Defensive Line Ryan Davis was simply the best defensive player in HBCU football last year.  I am not quite sure that one player will be able to fill the void left by Davis’ departure.  Instead, the Wildcat defensive front may look to maintain last year’s productivity levels by committee.  Harold Love, Anthony Woodard, and Tevin Toney all had very good campaigns last year.  Erik Williams rejoins Coach Earl Lane’s defensive unit after being sidelined with an injury a season ago.  Brandon Bryant and LeBranden Richardson are UCF transfers who will look to have an impact on the defensive line as well.

Jim Pry (Offensive Coordinator) — Okay, so we will not be able to make any legitimate or rational assessments about new offensive coordinator, Jim Pry’s, play calling after Saturday’s contest.  But what I hope to see is Pry’s influence on the passing game; and how the quarterbacks and receivers are understanding the principles of Pry’s passing attack.  Pry is a disciple of the vertical passing game.  His route combinations are not stagnant or predefined.  Instead, receivers have options on each route (think Mike Leach and the Air Coryell offenses).

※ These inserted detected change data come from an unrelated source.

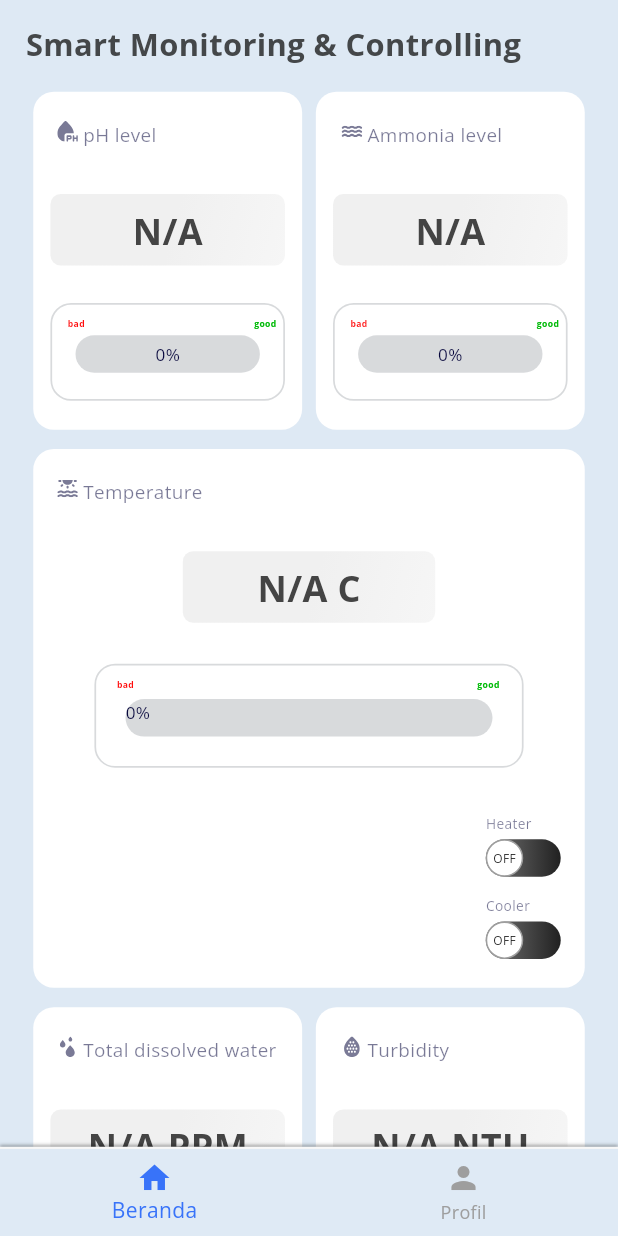
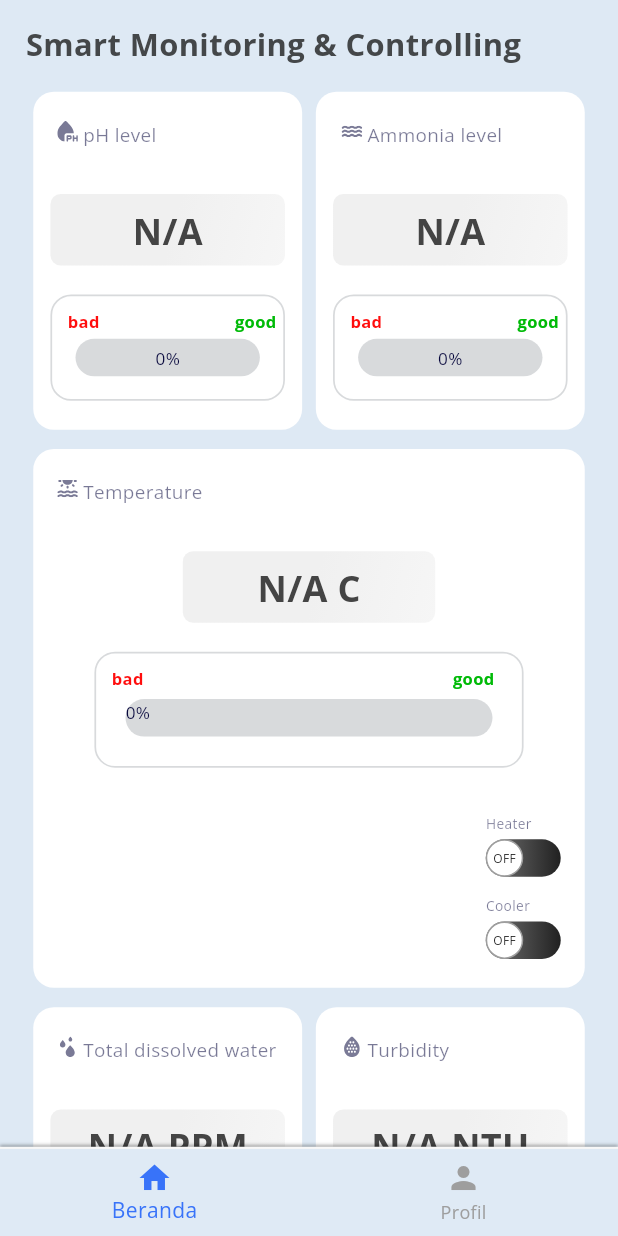
Before and after one commit to ZaeNau/TA-Capstone-Project_AquaKoi, a Flutter app: the DashboardScreen screen opened by its route, on a phone screen of 412 x 824 dp. Run offline on Flutter 3.47's test engine with Material 3 defaults, Android fonts, the phone set to English and light mode, and no system bars; drawn by our look-alikes of getwidget; our stand-ins replace cached_network_image, firebase_auth, firebase_core, firebase_database, firebase_messaging, flutter_svg and 5 more; accounts and stored records are empty.

Commit message:
update font size "bad" and "good"

```diff
--- a/AquaKoi_main/lib/Presentation/dashboard_screen.dart
+++ b/AquaKoi_main/lib/Presentation/dashboard_screen.dart
@@ -355,15 +355,32 @@ Widget _buildTemperature(BuildContext context) {
                         mainAxisSize: MainAxisSize.min,
                         crossAxisAlignment: CrossAxisAlignment.start,
                         children: [
-                          SizedBox(height: 6.v),
-                          Padding(
-                            padding: EdgeInsets.only(left: 8.h),
-                            child: _buildFortyEight(
-                              context,
-                              bad: "bad",
-                              good: "good",
-                            ),
+                      SizedBox(height: 6.v),
+                      Padding(
+                        padding: EdgeInsets.only(left: 5.h),
+                        child: SizedBox(
+                          width: 223.h,
+                          child: Row(
+                            mainAxisAlignment: MainAxisAlignment.spaceBetween,
+                            children: [
+                              Text(
+                                "bad",
+                                style: CustomTextStyles.googleSansSecondaryContainer.copyWith(
+                                  color: theme.colorScheme.secondaryContainer,
+                                  fontSize: 11.0, // Adjust the font size here
+                                ),
+                              ),
+                              Text(
+                                "good",
+                                style: CustomTextStyles.googleSansGreenA700.copyWith(
+                                  color: appTheme.greenA700,
+                                  fontSize: 11.0, // Adjust the font size here
+                                ),
+                              ),
+                            ],
                           ),
+                        ),
+                      ),
                           Padding(
                             padding: EdgeInsets.symmetric(horizontal: 5, vertical: 5),
                             child: Container(
@@ -559,10 +576,27 @@ Widget _buildPH(BuildContext context) {
                       SizedBox(height: 6.v),
                       Padding(
                         padding: EdgeInsets.only(left: 5.h),
-                        child: _buildFortyEight(
-                          context,
-                          bad: "bad",
-                          good: "good",
+                        child: SizedBox(
+                          width: 223.h,
+                          child: Row(
+                            mainAxisAlignment: MainAxisAlignment.spaceBetween,
+                            children: [
+                              Text(
+                                "bad",
+                                style: CustomTextStyles.googleSansSecondaryContainer.copyWith(
+                                  color: theme.colorScheme.secondaryContainer,
+                                  fontSize: 11.0, // Adjust the font size here
+                                ),
+                              ),
+                              Text(
+                                "good",
+                                style: CustomTextStyles.googleSansGreenA700.copyWith(
+                                  color: appTheme.greenA700,
+                                  fontSize: 11.0, // Adjust the font size here
+                                ),
+                              ),
+                            ],
+                          ),
                         ),
                       ),
                       Padding(
@@ -704,10 +738,27 @@ Widget _buildAmmonia(BuildContext context) {
                       SizedBox(height: 6.v),
                       Padding(
                         padding: EdgeInsets.only(left: 5.h),
-                        child: _buildFortyEight(
-                          context,
-                          bad: "bad",
-                          good: "good",
+                        child: SizedBox(
+                          width: 223.h,
+                          child: Row(
+                            mainAxisAlignment: MainAxisAlignment.spaceBetween,
+                            children: [
+                              Text(
+                                "bad",
+                                style: CustomTextStyles.googleSansSecondaryContainer.copyWith(
+                                  color: theme.colorScheme.secondaryContainer,
+                                  fontSize: 11.0, // Adjust the font size here
+                                ),
+                              ),
+                              Text(
+                                "good",
+                                style: CustomTextStyles.googleSansGreenA700.copyWith(
+                                  color: appTheme.greenA700,
+                                  fontSize: 11.0, // Adjust the font size here
+                                ),
+                              ),
+                            ],
+                          ),
                         ),
                       ),
                       Padding(
@@ -849,10 +900,27 @@ Widget _buildTDS(BuildContext context) {
                       SizedBox(height: 6.v),
                       Padding(
                         padding: EdgeInsets.only(left: 5.h),
-                        child: _buildFortyEight(
-                          context,
-                          bad: "bad",
-                          good: "good",
+                        child: SizedBox(
+                          width: 223.h,
+                          child: Row(
+                            mainAxisAlignment: MainAxisAlignment.spaceBetween,
+                            children: [
+                              Text(
+                                "bad",
+                                style: CustomTextStyles.googleSansSecondaryContainer.copyWith(
+                                  color: theme.colorScheme.secondaryContainer,
+                                  fontSize: 11.0, // Adjust the font size here
+                                ),
+                              ),
+                              Text(
+                                "good",
+                                style: CustomTextStyles.googleSansGreenA700.copyWith(
+                                  color: appTheme.greenA700,
+                                  fontSize: 11.0, // Adjust the font size here
+                                ),
+                              ),
+                            ],
+                          ),
                         ),
                       ),
                       Padding(
@@ -1023,10 +1091,27 @@ Widget _buildTurbidity(BuildContext context) {
                       SizedBox(height: 6.v),
                       Padding(
                         padding: EdgeInsets.only(left: 5.h),
-                        child: _buildFortyEight(
-                          context,
-                          bad: "bad",
-                          good: "good",
+                        child: SizedBox(
+                          width: 223.h,
+                          child: Row(
+                            mainAxisAlignment: MainAxisAlignment.spaceBetween,
+                            children: [
+                              Text(
+                                "bad",
+                                style: CustomTextStyles.googleSansSecondaryContainer.copyWith(
+                                  color: theme.colorScheme.secondaryContainer,
+                                  fontSize: 11.0, // Adjust the font size here
+                                ),
+                              ),
+                              Text(
+                                "good",
+                                style: CustomTextStyles.googleSansGreenA700.copyWith(
+                                  color: appTheme.greenA700,
+                                  fontSize: 11.0, // Adjust the font size here
+                                ),
+                              ),
+                            ],
+                          ),
                         ),
                       ),
                       Padding(
@@ -1076,14 +1161,14 @@ Widget _buildTurbidity(BuildContext context) {
             child: Column(
               mainAxisSize: MainAxisSize.min,
               children: [
-                  ToggleButton(
+                ToggleButton(
                   initialState: _waterpState, // Kontrol ini bisa diatur berdasarkan data aktual
                   onToggle: (bool value) {
                     setState(() {
                       _waterpState = value;
                     });
-                  //update firebase data when toggle button state changes
-                   _relayStateReference.update({'waterpump':value? '1':'0'});
+                    // update firebase data when toggle button state changes
+                    _relayStateReference.update({'waterpump': value ? '1' : '0'});
                   },
                 ),
               ],
@@ -1094,7 +1179,6 @@ Widget _buildTurbidity(BuildContext context) {
     ),
   );
 }
-
 
  Widget _buildBottomBar(BuildContext context) {
     return Container(
@@ -1150,33 +1234,6 @@ Widget _buildTurbidity(BuildContext context) {
     );
   }
 
-
-  Widget _buildFortyEight(
-    BuildContext context, {
-    required String bad,
-    required String good,
-  }) {
-    return SizedBox(
-      width: 223.h,
-      child: Row(
-        mainAxisAlignment: MainAxisAlignment.spaceBetween,
-        children: [
-          Text(
-            bad,
-            style: CustomTextStyles.googleSansSecondaryContainer.copyWith(
-              color: theme.colorScheme.secondaryContainer,
-            ),
-          ),
-          Text(
-            good,
-            style: CustomTextStyles.googleSansGreenA700.copyWith(
-              color: appTheme.greenA700,
-            ),
-          ),
-        ],
-      ),
-    );
-  }
 
 Widget _buildParameterRangeInfo(BuildContext context) {
   return Padding(
```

Quarterback —  Jackie Wilson ended last season with a 66% completion rate and showed tremendous growth as the Wildcats primary signal caller.  But Wilson is not a shoe-in to be the starting quarterback in 2012.  Former Florida Mr. Football, Quentin Williams, is competing with Wilson and Broadrick Waters (La Tech transfer) to be Brian Jenkins’ trigger-man come September.